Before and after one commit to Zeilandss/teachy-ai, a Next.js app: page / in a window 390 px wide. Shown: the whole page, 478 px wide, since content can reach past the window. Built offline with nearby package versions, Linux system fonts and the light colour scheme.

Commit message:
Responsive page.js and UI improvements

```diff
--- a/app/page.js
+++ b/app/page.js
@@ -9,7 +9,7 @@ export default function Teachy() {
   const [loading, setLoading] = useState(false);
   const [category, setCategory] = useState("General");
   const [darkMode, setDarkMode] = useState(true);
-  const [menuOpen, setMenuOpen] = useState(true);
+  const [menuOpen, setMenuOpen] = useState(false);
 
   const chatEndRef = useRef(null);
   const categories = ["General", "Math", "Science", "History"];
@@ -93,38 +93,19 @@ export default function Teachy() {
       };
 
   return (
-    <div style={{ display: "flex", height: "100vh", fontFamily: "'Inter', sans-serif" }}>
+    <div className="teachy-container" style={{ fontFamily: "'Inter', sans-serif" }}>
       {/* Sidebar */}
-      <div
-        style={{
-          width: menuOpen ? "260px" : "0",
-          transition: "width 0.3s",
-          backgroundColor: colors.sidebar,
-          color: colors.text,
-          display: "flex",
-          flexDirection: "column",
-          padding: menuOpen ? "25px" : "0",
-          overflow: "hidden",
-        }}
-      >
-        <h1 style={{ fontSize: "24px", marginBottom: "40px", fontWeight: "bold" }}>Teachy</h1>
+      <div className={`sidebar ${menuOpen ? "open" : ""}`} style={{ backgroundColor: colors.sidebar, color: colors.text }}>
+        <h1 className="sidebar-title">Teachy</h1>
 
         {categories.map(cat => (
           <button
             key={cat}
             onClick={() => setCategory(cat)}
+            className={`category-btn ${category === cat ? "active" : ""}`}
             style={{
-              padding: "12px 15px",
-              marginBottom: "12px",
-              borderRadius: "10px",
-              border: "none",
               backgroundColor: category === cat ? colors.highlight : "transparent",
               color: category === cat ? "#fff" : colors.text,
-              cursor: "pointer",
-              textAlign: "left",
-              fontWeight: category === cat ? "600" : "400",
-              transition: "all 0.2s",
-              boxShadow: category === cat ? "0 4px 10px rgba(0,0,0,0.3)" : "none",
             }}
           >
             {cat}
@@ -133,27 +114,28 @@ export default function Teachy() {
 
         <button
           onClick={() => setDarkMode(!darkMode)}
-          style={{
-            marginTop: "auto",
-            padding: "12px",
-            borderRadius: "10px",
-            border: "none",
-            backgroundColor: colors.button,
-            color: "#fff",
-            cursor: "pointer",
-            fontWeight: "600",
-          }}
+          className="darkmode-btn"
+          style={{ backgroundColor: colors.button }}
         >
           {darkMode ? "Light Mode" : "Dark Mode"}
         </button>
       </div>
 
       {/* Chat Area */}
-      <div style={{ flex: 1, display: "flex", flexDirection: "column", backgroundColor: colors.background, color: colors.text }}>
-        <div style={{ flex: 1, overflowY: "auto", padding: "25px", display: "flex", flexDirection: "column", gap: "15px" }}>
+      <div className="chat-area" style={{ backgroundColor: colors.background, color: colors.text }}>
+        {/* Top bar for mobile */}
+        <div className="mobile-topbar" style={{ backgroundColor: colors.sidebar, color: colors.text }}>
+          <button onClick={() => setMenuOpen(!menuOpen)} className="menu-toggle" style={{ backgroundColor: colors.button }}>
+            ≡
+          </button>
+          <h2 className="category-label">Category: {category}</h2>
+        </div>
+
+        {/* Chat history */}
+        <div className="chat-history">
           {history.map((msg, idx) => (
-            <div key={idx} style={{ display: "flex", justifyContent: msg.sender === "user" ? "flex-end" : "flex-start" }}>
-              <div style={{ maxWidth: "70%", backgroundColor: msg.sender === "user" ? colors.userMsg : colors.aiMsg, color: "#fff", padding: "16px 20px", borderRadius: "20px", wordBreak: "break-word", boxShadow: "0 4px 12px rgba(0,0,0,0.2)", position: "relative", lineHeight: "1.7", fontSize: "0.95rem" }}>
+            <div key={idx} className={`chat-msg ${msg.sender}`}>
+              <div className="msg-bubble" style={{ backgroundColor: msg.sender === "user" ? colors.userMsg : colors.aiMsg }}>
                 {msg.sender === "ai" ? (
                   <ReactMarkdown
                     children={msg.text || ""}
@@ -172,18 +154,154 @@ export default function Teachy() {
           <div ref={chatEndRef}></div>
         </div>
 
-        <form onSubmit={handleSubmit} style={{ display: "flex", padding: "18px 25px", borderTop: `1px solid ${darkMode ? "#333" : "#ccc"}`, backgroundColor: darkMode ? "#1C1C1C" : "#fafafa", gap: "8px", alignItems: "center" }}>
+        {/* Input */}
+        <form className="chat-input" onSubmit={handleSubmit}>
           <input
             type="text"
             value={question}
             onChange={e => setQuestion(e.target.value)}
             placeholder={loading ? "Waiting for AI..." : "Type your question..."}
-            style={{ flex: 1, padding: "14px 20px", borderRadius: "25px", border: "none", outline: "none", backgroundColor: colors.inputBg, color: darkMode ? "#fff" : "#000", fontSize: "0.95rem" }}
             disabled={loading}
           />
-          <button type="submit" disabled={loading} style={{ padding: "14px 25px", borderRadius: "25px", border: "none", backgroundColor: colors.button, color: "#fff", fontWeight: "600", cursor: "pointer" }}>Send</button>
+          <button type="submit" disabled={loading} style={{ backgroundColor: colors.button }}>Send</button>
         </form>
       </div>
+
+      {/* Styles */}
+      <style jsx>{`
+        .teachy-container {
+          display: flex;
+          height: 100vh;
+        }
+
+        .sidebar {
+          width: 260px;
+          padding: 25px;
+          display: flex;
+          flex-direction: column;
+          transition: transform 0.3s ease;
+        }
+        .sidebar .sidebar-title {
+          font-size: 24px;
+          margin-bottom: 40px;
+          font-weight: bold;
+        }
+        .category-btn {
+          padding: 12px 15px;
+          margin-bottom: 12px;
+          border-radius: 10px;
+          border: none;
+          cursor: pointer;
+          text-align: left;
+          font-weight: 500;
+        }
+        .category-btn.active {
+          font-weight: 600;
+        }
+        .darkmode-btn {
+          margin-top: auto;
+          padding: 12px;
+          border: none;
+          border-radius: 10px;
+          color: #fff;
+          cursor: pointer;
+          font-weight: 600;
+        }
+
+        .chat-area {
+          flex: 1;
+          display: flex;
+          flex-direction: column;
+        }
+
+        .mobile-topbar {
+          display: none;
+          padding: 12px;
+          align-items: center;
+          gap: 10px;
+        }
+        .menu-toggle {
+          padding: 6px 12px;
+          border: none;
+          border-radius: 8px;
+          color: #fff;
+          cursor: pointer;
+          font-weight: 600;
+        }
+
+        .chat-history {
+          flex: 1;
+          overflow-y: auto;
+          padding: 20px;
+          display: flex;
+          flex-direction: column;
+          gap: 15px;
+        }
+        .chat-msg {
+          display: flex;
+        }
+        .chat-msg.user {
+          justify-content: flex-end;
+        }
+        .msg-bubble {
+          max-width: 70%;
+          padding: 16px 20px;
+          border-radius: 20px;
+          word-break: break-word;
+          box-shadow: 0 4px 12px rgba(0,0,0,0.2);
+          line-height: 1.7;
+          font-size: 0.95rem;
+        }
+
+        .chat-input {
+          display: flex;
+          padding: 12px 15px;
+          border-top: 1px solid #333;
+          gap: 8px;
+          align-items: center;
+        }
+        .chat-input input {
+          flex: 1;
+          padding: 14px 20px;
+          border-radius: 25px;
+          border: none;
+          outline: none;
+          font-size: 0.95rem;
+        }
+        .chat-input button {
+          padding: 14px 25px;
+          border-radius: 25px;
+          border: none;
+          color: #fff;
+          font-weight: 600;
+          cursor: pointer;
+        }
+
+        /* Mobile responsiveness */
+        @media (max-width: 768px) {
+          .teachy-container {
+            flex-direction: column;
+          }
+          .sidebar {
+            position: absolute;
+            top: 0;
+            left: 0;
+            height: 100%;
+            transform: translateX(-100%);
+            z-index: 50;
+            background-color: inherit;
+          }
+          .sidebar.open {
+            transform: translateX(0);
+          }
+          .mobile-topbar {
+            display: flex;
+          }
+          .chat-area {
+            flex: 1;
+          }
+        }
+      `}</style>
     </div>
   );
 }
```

## What you need to do
Find all lines holding the word "setCategory" in the records above and copy them.

## Answer box
   const [category, setCategory] = useState("General");
             onClick={() => setCategory(cat)}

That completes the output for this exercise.